Nelson Mandela Perhaps the best way to describe this divide is when he said:
You should show that you care about the culture in which you live. The culture will reciprocate. This is the greatest benefit of learning a language prior to travelling.
Here are some benefits to learning a language other than English
A passport for learning native languages is 1000 times more exciting and liberating that the one you got stamped at the airport. New opportunities are possible when you have a basic knowledge of a foreign language. Sometimes, this can occur even before the trip begins.
You can communicate in the language of the local community and get in touch with the right person at right time.
If you are able to speak Spanish well and plan on traveling to Spain, it is worth considering staying with a host family. This is often more rewarding than staying in touristy accommodation. This saves you money on hotel fees and puts you in the center of this culture.
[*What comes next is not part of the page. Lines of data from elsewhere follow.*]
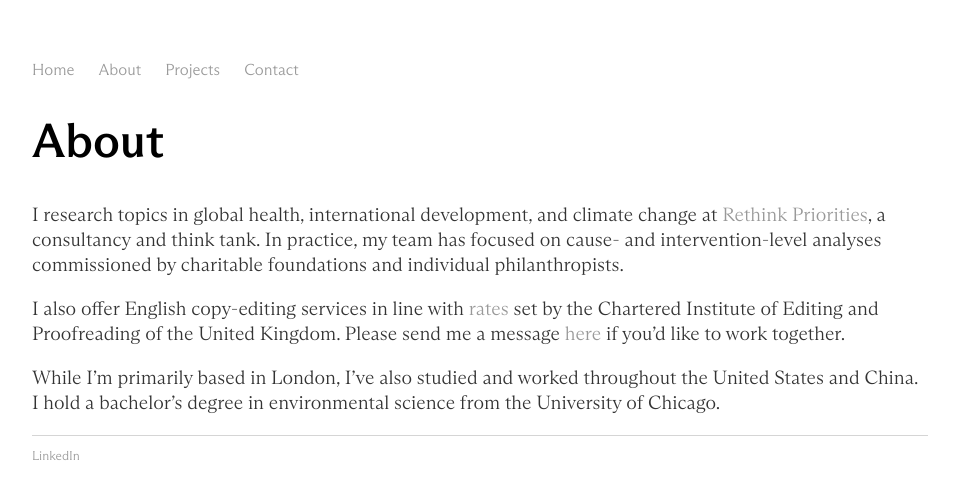
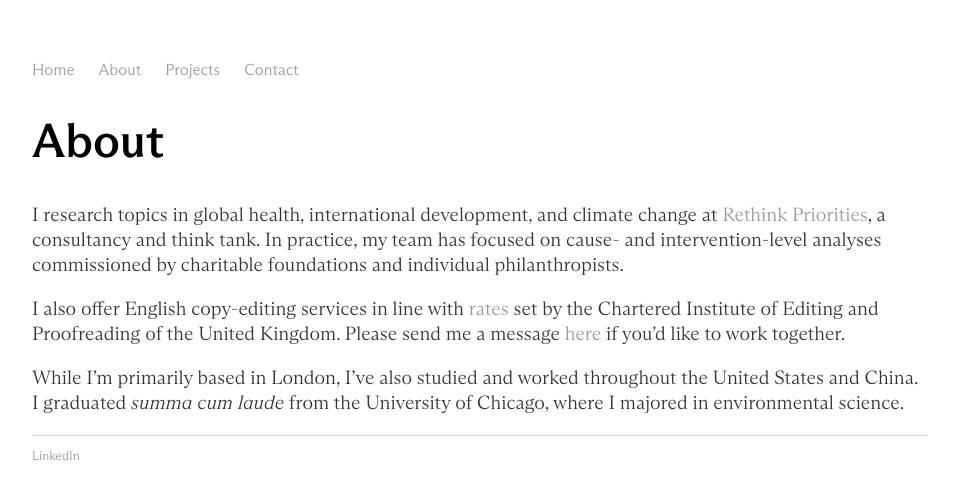
Before and after one commit to y-james-hu/y-james-hu.github.io, a Jekyll site: the page built from about/index.html, in a window 1280 px wide. Shown: the top 499 px of the page, without its empty margins (160-1119 px from the left). Built offline with Jekyll 4.4.1, drawn with Linux system fonts in a browser that asks for light colours.

Commit message:
Update index.html

```diff
--- a/about/index.html
+++ b/about/index.html
@@ -5,5 +5,5 @@ title: About
   <h1>{{ page.title }}</h1>
     <p>I research topics in global health, international development, and climate change at <a href="https://rethinkpriorities.org/">Rethink Priorities</a>, a consultancy and think tank. In practice, my team has focused on cause- and intervention-level analyses commissioned by charitable foundations and individual philanthropists.</p>
     <p>I also offer English copy-editing services in line with <a href="https://www.ciep.uk/resources/suggested-minimum-rates/">rates</a> set by the Chartered Institute of Editing and Proofreading of the United Kingdom. Please send me a message <a href="../contact">here</a> if you’d like to work together.</p>
-    <p>While I’m primarily based in London, I’ve also studied and worked throughout the United States and China. I hold a bachelor’s degree in environmental science from the University of Chicago.</p>
+    <p>While I’m primarily based in London, I’ve also studied and worked throughout the United States and China. I graduated <em>summa cum laude</em> from the University of Chicago, where I majored in environmental science.</p>
     <p></p>
```
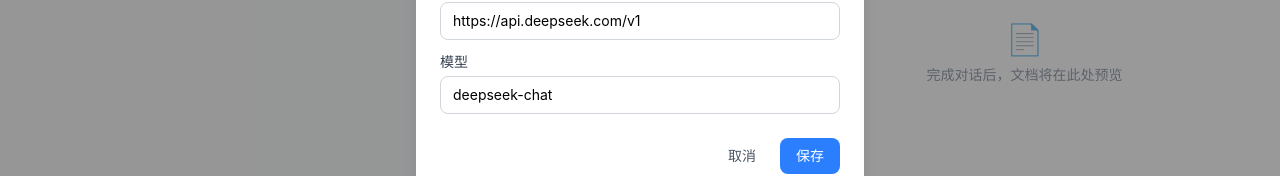
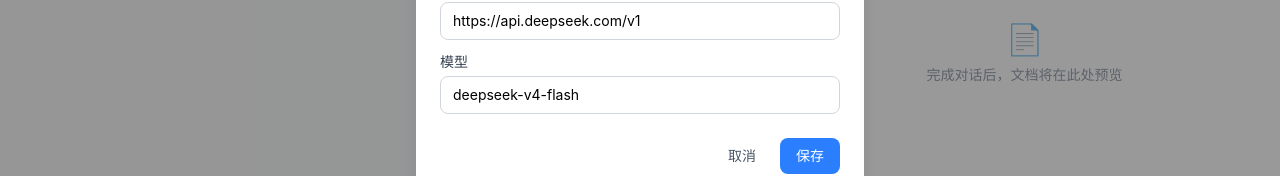
Before and after one commit to joyfish666/PlanSeed, a React (Vite) app: page / in a window 1280 px wide. Both pictures are taken after a click on the button "设置". Shown: the part 383-559 px from the top of the page. Built offline with nearby package versions, Linux system fonts and the light colour scheme.

Commit message:
fix: first message now shows project type options; default model to deepseek-v4-flash
- Welcome message includes numbered options in extractOptions-compatible format
- Default model changed from deepseek-chat to deepseek-v4-flash

```diff
--- a/src/App.tsx
+++ b/src/App.tsx
@@ -21,7 +21,7 @@
       setCurrentStep('project_type');
       addMessage(
         'assistant',
-        '你好！我是 PlanSeed，你的项目规划向导。\n\n我会通过几个简单的问题，帮你把脑海中的想法整理成一份清晰的项目规划文档。整个过程大概需要 5-10 分钟。\n\n首先，你想做什么类型的应用？',
+        '你好！我是 PlanSeed，你的项目规划向导。\n\n我会通过几个简单的问题，帮你把脑海中的想法整理成一份清晰的项目规划文档。整个过程大概需要 5-10 分钟。\n\n首先，你想做什么类型的应用？\n\n1. **日历应用** — 日程管理与提醒\n2. **博客平台** — 内容创作与发布\n3. **电商商城** — 在线购物与交易\n4. **待办事项** — 任务管理与追踪\n5. **自定义** — 描述你的想法',
       );
     }
   }, [apiKey]);
--- a/src/components/common/SettingsModal.tsx
+++ b/src/components/common/SettingsModal.tsx
@@ -61,7 +61,7 @@
               type="text"
               value={mdl}
               onChange={(e) => setMdl(e.target.value)}
-              placeholder="deepseek-chat"
+              placeholder="deepseek-v4-flash"
               className="w-full border border-gray-300 rounded-lg px-3 py-2 text-sm focus:outline-none focus:border-blue-500"
             />
           </div>
--- a/src/stores/useAppStore.ts
+++ b/src/stores/useAppStore.ts
@@ -44,7 +44,7 @@
   isGenerating: false,
   apiKey: '',
   apiEndpoint: 'https://api.deepseek.com/v1',
-  model: 'deepseek-chat',
+  model: 'deepseek-v4-flash',
 
   addMessage: (role, content, type = 'text') => {
     const message: Message = {
@@ -176,7 +176,7 @@
   loadConfig: () => {
     const apiKey = localStorage.getItem('planseed_api_key') || '';
     const apiEndpoint = localStorage.getItem('planseed_api_endpoint') || 'https://api.deepseek.com/v1';
-    const model = localStorage.getItem('planseed_model') || 'deepseek-chat';
+    const model = localStorage.getItem('planseed_model') || 'deepseek-v4-flash';
     set({ apiKey, apiEndpoint, model });
   },
 }));
```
Learning a foreign language has many cultural benefits
Travellers who are not native-speakers tend to be hesitant about asking questions or getting involved in general situations. The non-native-speaking traveler may choose to eat at the nearest McDonald’s rather than finding out if the street food is delicious. The English-speaking traveler who doesn’t speak the language of the country will only be able to experience a small fraction of its true culture. Even fluent multilinguals will continue to learn new nuances, phrases and colloquialisms every day. Think about how many times you have read a newspaper in your native language and been asked to translate a word. This is the best way for speeding up language learning. The difference between the two is that a bilingual living abroad is not just ‘getting by’. They can explore and swim in foreign cultures, picking up new wisdom, instead of frantically treading water trying to stay alive. Learning a language abroad is a great way to immerse yourself in the culture and not just visit. Multilingualism has many benefits that go beyond obvious. The New York Times published earlier this year a report that showed bilinguals have a greater awareness of the environment than monolinguals.
Albert Costa, a Spanish researcher at the University of Pompeu Fabra, explains:
This increased awareness of the surroundings is exactly what a traveler gains when confronted with a foreign environment.
Safety is another benefit to learning a foreign language while traveling.
A better awareness of the environment means a greater chance of staying safe within it. Tourists who wander through busy markets, dazzled and confused by foreign accents, language and signs, will be more likely to pickpockets. The tourist who is confidently walking from stall-to-stall, looking for signs and referring to prices, will be more likely to avoid potential robbery. Living a normal life is one thing. Going on a vacation abroad is another. A basic lack of English language skills can be overcome by the use of online resources and guidebooks. If we follow the advice given by Nelson Mandela, our trips to foreign countries will remain in our minds and hearts forever.
It is not worth learning a foreign language to travel.
You should experience the destination as a local and not as a tourist.
Learning the native language is the best way to overcome language barriers when traveling. Even if you only know a few phrases, it will help you to communicate with others. Native speakers will be able go to places only locals can visit. You won’t have to limit yourself to traditional touristy places with English signs and menus. Learn more than just the greetings and thank yous in the native language of the country you are visiting. It can mean the difference between getting lost in circles and finding the best transportation route in a new place. You’ll feel like a local once you learn a few phrases.
You will have more authentic cultural experiences if you get to know locals.
You might be asked to attend a religious festival. You might be invited to watch a match at the local bar if you find one. You’ll understand the context of any political debate.